Kindergarteners in every district in Mississippi improved on a literacy test during the most recent school year, the Mississippi Department of Education announced Tuesday.
The state average on the Kindergarten Readiness Assessment rose from 504 in the fall to 710 in the spring, on par with last year’s scores. In the 2016-17 school year, the student average went from 502 to 710 in the spring.
The test measures students’ ability to recognize letters and match them to sounds, as well as their ability to understand print from left to right.
On the district level, averages ranged from 626 to 794 in the spring. The target score for the end of the year was a score at or above 681, and this year 123 school districts met the goal according to MDE. This means students cannot read independently, but are beginning to read new words and reading material.
In a statement, state superintendent Carey Wright said the results validate the work of kindergarten teachers across the state.
“Reading instruction must remain a major focus through the 3rd grade and beyond so that all children develop strong reading skills,” Wright said. “Reading is the gateway to learning.”
Pre-kindergarteners in the state’s early learning collaboratives were also tested — these are operated by local communities which receive funding to establish and support quality early childhood education and development services.
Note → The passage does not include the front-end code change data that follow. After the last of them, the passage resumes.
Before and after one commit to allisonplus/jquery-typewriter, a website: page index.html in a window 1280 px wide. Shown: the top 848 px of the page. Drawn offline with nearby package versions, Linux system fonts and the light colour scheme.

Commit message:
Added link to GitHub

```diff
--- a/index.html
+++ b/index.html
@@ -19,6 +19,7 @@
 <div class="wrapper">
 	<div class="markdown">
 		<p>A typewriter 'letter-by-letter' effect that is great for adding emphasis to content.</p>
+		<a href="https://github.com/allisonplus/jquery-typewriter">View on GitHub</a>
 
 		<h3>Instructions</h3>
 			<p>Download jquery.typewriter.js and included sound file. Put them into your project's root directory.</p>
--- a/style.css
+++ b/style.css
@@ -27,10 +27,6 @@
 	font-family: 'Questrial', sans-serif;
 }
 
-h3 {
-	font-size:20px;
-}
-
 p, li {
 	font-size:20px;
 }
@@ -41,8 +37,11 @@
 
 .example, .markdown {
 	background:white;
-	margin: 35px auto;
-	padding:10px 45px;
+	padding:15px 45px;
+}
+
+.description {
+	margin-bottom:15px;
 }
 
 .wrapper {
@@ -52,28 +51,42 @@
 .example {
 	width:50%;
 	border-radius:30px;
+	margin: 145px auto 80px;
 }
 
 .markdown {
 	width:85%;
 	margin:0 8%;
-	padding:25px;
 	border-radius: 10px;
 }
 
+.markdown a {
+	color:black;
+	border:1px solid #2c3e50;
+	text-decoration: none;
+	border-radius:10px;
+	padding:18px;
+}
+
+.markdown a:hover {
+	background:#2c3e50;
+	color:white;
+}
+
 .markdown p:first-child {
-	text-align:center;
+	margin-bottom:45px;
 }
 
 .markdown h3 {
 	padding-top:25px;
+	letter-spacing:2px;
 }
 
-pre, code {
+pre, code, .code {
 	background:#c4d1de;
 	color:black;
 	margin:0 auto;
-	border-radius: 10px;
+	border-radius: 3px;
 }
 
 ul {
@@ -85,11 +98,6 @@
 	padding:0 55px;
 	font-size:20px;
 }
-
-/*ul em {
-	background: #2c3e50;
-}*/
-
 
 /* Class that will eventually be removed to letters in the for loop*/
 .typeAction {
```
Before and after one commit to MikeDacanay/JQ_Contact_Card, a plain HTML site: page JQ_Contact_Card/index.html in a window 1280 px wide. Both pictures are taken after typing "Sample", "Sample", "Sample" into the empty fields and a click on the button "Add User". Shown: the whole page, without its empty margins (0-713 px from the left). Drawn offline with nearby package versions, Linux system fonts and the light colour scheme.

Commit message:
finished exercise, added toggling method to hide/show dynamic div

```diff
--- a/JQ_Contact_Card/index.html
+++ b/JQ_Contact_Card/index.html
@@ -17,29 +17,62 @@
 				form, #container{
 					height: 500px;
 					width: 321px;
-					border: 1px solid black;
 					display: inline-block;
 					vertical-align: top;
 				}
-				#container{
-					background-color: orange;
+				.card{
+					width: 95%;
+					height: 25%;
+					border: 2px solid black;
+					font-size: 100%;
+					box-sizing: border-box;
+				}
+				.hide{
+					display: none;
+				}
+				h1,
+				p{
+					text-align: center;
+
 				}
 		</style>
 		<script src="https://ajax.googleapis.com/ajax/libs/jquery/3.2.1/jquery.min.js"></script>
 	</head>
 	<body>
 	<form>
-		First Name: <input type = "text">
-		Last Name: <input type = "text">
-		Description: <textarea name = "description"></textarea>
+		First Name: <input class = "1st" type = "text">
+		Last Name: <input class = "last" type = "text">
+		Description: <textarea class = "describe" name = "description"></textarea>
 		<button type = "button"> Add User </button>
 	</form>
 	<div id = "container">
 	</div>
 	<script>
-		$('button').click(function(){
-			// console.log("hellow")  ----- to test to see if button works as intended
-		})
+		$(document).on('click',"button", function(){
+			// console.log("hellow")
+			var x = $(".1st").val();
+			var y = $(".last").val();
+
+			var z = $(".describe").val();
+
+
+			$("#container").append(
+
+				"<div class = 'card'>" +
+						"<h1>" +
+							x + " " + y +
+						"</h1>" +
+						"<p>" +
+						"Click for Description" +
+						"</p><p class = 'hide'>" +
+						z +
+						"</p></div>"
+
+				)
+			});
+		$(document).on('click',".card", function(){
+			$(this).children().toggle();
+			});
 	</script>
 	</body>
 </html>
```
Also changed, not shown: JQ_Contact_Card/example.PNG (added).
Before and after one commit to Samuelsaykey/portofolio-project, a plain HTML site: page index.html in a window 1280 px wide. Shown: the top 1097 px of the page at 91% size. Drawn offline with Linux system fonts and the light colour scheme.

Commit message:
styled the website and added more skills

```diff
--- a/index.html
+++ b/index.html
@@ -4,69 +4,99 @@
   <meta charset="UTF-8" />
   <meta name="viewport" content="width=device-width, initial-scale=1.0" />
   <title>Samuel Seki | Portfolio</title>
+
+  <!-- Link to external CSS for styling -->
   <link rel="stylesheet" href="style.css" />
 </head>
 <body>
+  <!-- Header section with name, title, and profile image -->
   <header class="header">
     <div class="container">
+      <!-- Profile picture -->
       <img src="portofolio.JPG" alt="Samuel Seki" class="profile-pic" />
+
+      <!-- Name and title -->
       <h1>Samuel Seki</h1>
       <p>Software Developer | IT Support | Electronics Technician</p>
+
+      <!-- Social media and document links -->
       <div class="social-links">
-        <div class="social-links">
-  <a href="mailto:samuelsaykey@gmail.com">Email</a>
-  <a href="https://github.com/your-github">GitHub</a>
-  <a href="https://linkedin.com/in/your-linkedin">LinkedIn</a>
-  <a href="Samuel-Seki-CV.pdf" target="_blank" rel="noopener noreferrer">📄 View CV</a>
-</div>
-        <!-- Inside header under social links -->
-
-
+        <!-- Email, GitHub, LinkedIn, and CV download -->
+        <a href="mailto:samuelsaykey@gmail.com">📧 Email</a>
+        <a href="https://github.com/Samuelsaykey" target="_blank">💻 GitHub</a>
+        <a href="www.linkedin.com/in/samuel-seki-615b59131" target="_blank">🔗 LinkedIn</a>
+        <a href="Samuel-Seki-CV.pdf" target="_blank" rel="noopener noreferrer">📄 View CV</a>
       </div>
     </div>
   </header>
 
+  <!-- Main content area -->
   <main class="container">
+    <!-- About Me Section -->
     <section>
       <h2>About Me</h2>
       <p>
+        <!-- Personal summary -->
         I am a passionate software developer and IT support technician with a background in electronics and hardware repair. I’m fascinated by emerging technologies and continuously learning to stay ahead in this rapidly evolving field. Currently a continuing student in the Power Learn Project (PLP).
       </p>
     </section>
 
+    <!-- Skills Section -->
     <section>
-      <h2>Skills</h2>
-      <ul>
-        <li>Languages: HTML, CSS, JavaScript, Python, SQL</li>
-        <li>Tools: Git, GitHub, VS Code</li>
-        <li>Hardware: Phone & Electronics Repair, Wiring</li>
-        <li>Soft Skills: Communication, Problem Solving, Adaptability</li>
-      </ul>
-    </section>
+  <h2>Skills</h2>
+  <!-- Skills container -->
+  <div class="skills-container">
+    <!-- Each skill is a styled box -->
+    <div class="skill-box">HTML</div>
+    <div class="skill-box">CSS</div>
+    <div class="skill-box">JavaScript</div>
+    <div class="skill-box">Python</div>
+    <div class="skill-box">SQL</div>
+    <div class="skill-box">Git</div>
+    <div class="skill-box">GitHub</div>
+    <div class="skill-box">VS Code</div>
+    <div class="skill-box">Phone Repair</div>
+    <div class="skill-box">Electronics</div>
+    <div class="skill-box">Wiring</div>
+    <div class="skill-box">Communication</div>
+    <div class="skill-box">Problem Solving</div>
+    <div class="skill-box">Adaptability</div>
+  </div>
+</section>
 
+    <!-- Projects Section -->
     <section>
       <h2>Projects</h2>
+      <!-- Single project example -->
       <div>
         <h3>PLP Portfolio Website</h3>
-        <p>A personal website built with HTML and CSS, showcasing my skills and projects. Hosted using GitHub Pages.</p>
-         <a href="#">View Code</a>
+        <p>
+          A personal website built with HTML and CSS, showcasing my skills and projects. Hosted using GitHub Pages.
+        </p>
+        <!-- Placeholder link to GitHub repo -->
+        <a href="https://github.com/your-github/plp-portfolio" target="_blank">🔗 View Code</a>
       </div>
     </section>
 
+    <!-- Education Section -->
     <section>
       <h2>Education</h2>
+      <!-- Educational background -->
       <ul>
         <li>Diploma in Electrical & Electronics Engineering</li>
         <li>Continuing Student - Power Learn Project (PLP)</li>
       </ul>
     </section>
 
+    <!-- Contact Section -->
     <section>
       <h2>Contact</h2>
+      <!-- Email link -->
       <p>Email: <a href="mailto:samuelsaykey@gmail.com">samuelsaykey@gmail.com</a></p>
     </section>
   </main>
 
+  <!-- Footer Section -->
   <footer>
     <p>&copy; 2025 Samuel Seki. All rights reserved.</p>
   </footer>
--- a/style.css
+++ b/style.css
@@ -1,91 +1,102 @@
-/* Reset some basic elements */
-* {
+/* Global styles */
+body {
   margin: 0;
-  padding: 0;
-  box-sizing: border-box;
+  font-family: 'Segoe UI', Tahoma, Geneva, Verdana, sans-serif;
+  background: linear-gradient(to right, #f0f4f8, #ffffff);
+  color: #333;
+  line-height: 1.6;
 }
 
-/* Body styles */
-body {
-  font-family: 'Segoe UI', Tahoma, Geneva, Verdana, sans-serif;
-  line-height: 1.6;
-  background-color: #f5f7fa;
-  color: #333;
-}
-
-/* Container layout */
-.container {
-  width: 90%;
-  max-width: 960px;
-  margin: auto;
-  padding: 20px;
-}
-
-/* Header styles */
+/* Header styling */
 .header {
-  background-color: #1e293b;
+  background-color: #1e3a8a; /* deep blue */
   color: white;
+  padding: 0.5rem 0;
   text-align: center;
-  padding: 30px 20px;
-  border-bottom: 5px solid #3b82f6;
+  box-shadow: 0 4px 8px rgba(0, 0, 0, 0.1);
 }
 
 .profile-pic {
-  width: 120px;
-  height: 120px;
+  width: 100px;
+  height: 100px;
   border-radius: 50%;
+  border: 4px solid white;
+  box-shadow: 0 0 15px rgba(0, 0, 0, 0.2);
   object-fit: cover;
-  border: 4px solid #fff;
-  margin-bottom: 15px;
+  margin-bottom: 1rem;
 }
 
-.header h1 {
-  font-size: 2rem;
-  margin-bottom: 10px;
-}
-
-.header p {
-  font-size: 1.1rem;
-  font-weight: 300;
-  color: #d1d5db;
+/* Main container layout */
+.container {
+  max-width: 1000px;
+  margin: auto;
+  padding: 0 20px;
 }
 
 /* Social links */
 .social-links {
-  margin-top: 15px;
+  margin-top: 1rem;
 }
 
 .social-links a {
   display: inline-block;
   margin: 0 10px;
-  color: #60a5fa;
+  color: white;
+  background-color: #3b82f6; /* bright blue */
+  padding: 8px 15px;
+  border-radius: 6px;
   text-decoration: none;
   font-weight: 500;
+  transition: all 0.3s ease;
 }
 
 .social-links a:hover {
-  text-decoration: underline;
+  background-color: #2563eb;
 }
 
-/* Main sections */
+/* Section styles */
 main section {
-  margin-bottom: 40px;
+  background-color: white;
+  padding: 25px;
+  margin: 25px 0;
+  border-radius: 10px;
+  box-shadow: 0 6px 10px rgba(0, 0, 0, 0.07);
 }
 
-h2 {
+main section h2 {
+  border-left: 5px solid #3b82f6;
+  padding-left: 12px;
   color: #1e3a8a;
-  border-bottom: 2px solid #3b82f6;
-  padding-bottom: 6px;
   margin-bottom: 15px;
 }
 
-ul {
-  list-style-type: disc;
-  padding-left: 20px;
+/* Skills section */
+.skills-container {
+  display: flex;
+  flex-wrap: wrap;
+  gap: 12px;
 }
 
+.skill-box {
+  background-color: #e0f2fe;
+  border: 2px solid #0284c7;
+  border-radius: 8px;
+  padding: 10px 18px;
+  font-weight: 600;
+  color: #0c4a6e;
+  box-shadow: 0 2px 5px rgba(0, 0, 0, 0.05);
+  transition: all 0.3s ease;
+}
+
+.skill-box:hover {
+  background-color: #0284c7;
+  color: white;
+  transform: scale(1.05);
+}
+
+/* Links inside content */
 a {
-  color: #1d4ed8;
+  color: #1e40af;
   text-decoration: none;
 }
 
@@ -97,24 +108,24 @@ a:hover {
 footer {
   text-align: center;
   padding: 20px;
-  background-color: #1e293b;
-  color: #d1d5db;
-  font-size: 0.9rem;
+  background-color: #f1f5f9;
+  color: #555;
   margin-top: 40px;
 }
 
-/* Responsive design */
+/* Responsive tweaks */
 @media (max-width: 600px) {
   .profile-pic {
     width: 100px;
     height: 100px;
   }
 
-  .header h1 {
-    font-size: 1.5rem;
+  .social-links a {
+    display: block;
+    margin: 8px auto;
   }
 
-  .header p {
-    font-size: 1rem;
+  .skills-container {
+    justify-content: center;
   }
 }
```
Children in these collaboratives averaged a score of 573, higher than the target end of year score of 498.
Full results are available here.